Bobbie Jo and the Outlaw
Action, Drama | 89 mins | Released: 1980
Director: Mark L Lester
Starring: Marjoe Gortner, Lynda Carter, Jesse Vint, Merrie Lynn Ross, Belinda Balaski, Gene Drew, Peggy Stewart
Our Rating: 5
A young country-star wannabe Bobbie Jo Baker takes off from her carhop career to join with a young, modern Billy the Kid wannabe for an adventure in theft, homicide and mayhem.
It is the only movie in which Lynda Carter has ever appeared in the nude – aside from the prop Playboy centerfold created for her intended appearance in Apocalypse Now and visible in the Redux version.
Film debut of Lynda Carter.
Lynda Carter (born Linda Jean Córdova Carter; July 24, 1951) is an American actress, songwriter, and gay rights activist known for being Miss World USA in 1972 and as the star of the TV series Wonder Woman from 1975 to 1979.
In 1972 Carter won a local Arizona beauty contest and gained national attention in the United States by winning Miss World USA, representing Arizona. In the international 1972 Miss World pageant, representing the United States, she reached the semi-finals. After taking acting classes at several New York acting schools, she made her first acting appearance, in an episode of the 1974 police drama Nakia entitled “Roots of Anger.” She then began making appearances on such TV shows as Starsky and Hutch and Cos and in several “B” movies.
The film was shot in New Mexico.
Lynda Carter sings in the movie, Are You Lonely Like Me, words and music by J.C. Crowley, performed by Lynda Carter although she is uncredited.
Hugh Marjoe Ross Gortner (generally known as Marjoe Gortner; born January 14, 1944 in Long Beach, California) is a former evangelist preacher and actor. He first gained public attention during the late 1940s when his parents arranged for him at age four to be ordained as a preacher, due to his extraordinary speaking ability; he was the youngest known in that position. As a young man, he preached on the revival circuit.
Gortner became a celebrity during the 1970s when he starred in Marjoe (1972), a behind-the-scenes documentary about the lucrative business of Pentecostal preaching. This won the 1972 Academy Award for Best Documentary Film.
Gortner spent the remainder of his teenage years as an itinerant hippie until his early twenties. Hard-pressed for money, he decided to put his old skills to work and re-emerged on the preaching circuit with a charismatic stage-show modeled after those of contemporary rock stars, most notably Mick Jagger of the Rolling Stones. He made enough to take six months off every year, during which he returned to California and lived off his earnings before returning to the circuit.

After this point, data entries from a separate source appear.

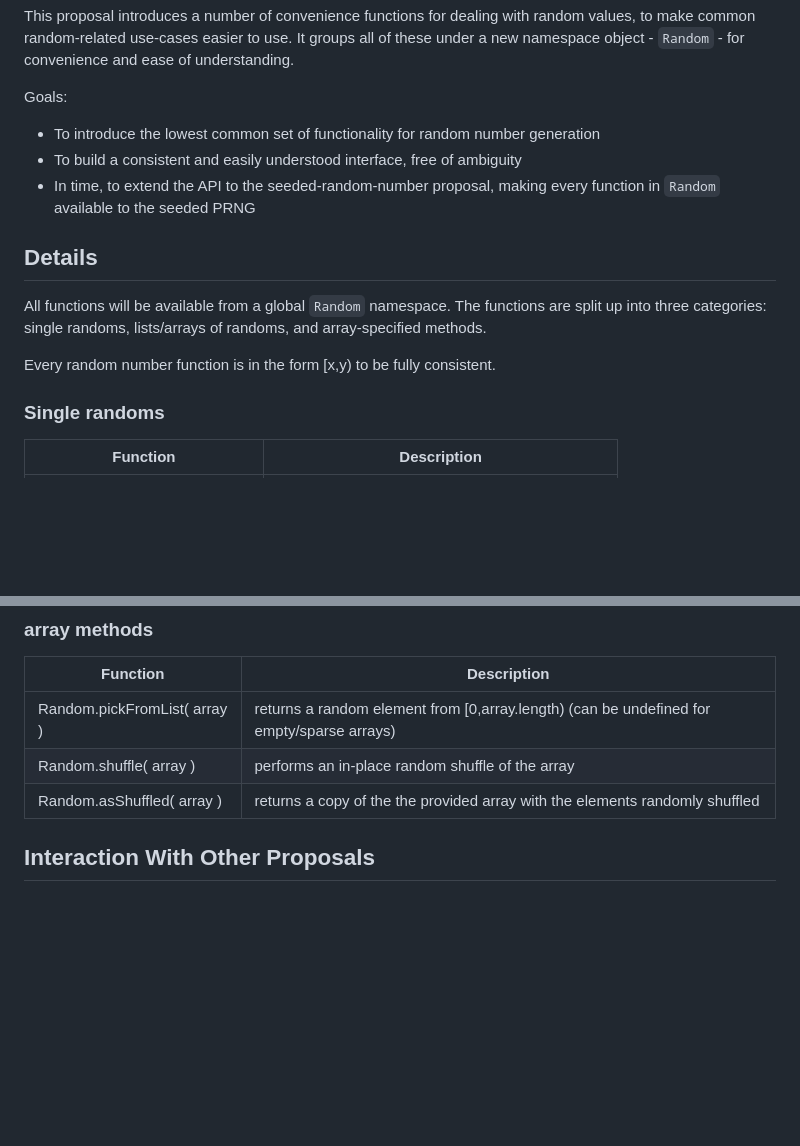
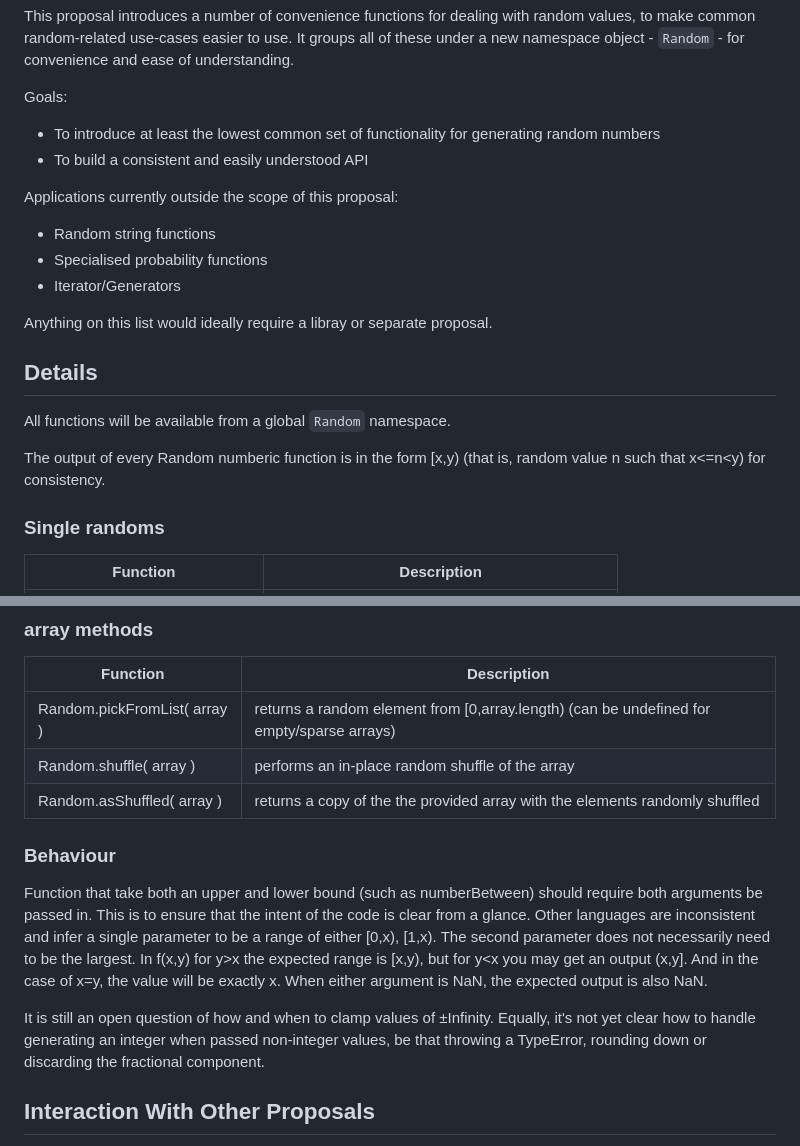
Before and after one commit to tc39-transfer/proposal-random-functions, a Markdown page: README.md, 2 parts joined by grey strips. Rendered like a GitHub page; blank space fills up the shorter version.

```diff
--- a/README.md
+++ b/README.md
@@ -12,17 +12,21 @@ Historically, JS has offered a very simple API for randomness: a `Math.random()`
 This proposal introduces a number of convenience functions for dealing with random values, to make common random-related use-cases easier to use. It groups all of these under a new namespace object - `Random` - for convenience and ease of understanding.
 
 Goals:
-* To introduce the lowest common set of functionality for random number generation
-* To build a consistent and easily understood interface, free of ambiguity
-* In time, to extend the API to the seeded-random-number proposal, making every function in `Random` available to the seeded PRNG
+* To introduce at least the lowest common set of functionality for generating random numbers
+* To build a consistent and easily understood API
 
+Applications currently outside the scope of this proposal:
+* Random string functions
+* Specialised probability functions
+* Iterator/Generators
+
+Anything on this list would ideally require a libray or separate proposal.
 
 ## Details
 
 All functions will be available from a global `Random` namespace.
-The functions are split up into three categories: single randoms, lists/arrays of randoms, and array-specified methods.
 
-Every random number function is in the form [x,y) to be fully consistent.
+The output of every Random numberic function is in the form [x,y) (that is, random value n such that x<=n<y) for consistency.
 
 
 ### Single randoms
@@ -47,6 +51,15 @@ Random.booleanList( size )              | returns a `size` sized list of random
 Random.pickFromList( array ) | returns a random element from [0,array.length) (can be undefined for empty/sparse arrays) |
 Random.shuffle( array )      | performs an in-place random shuffle of the array                                          |
 Random.asShuffled( array )   | returns a copy of the the provided array with the elements randomly shuffled              |
+
+
+### Behaviour
+Function that take both an upper and lower bound (such as numberBetween) should require both arguments be passed in. This is to ensure that the intent of the code is clear from a glance. Other languages are inconsistent and infer a single parameter to be a range of either \[0,x), \[1,x).
+The second parameter does not necessarily need to be the largest. In f(x,y) for y>x the expected range is \[x,y), but for y<x you may get an output (x,y\]. And in the case of x=y, the value will be exactly x.
+When either argument is NaN, the expected output is also NaN.
+
+It is still an open question of how and when to clamp values of ±Infinity.
+Equally, it's not yet clear how to handle generating an integer when passed non-integer values, be that throwing a TypeError, rounding down or discarding the fractional component.
 
 ## Interaction With Other Proposals
 
```
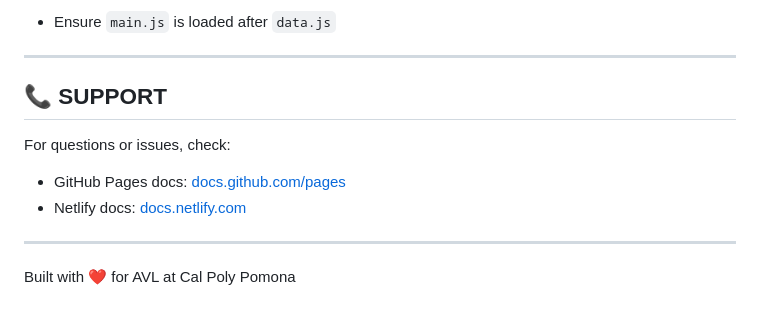
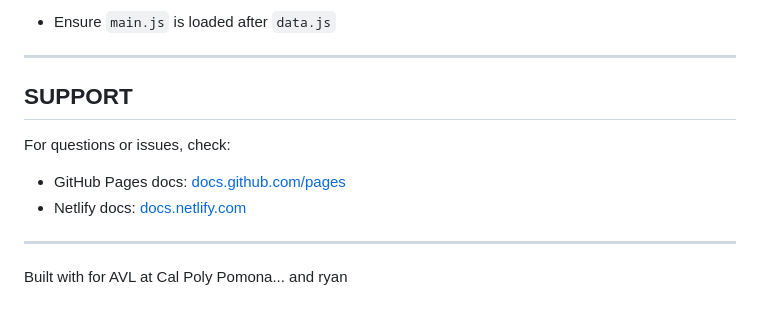
Before and after one commit to Cal-Poly-Pomona-Autonomous-Vehicle-Lab/avlteam.github.io, a Markdown page: README.md, the part around one of its changes. GitHub-like rendering.

Commit message:
Simplified Readme's format

```diff
--- a/README.md
+++ b/README.md
@@ -254,7 +254,7 @@ The site uses Google Fonts. To change:
 
 ---
 
-## 📞 SUPPORT
+## SUPPORT
 
 For questions or issues, check:
 - GitHub Pages docs: [docs.github.com/pages](https://docs.github.com/pages)
@@ -262,4 +262,4 @@ For questions or issues, check:
 
 ---
 
-Built with ❤️ for AVL at Cal Poly Pomona
+Built with for AVL at Cal Poly Pomona... and ryan
```
Also changed, not shown: other parts of README.md (+6 -6 lines).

In the late 1960s, Gortner experienced a crisis of conscience about his double life. He decided his performing talents might be put to better use as an actor or singer. When approached by documentarians Howard Smith and Sarah Kernochan, he agreed to let their film crew follow him during 1971 on a final tour of revival meetings in California, Texas, and Michigan. Unbeknownst to everyone involved – including, at one point, his father – he gave “backstage” interviews to the filmmakers between sermons and revivals, explaining intimate details of how he and other ministers operated. The filmmakers also shot his counting the money he had collected during the day later in his hotel room. The resulting film, Marjoe, won the 1972 Academy Award for best documentary.
Gortner capitalized on the success of the documentary. Oui magazine hired him to cover Millennium ’73, a November 1973 festival headlined by the “boy guru” Guru Maharaj Ji. He cut an LP with Chelsea Records titled Bad, but Not Evil, named after his description of himself in the documentary.
Gortner began his acting career with a featured role in The Marcus-Nelson Murders, the 1973 pilot for the Kojak TV series. In 1974 he made several appearances in film and television. In the disaster film Earthquake he was Sgt. Jody Joad, a psychotic grocery manager-turned-National Guardsman and the main antagonist. He starred in the television movies The Gun and the Pulpit and Pray for the Wildcats, and appeared in an episode of Nakia, a 1974 police drama on ABC.
Gortner portrayed the psychopathic, hostage-taking drug-dealer in Milton Katselas’s 1979 screen adaptation of Mark Medoff’s play When You Comin’ Back, Red Ryder? He starred in a number of B-movies including The Food Of The Gods (1976), Bobbie Jo and the Outlaw (1976), Viva Knievel! (1977), and Starcrash (1978).
In the early 1980s Gortner hosted the short-lived reality TV series, Speak Up, America. He appeared frequently in the 1980s Circus of the Stars specials. He also played a terrorist preacher in a second season episode of Airwolf, and appeared on Falcon Crest as corrupt psychic-cum-medium “Vince Karlotti” (1986–87). His last role was as a preacher in the western Wild Bill (1995).
Sheriff Hicks: “Holy shit, Leroy, look what happened here!”
Essie Beaumont: “Lyle, why don’t we just give up now before things go too far?”
Slick Callahan: “Your idea sucks.”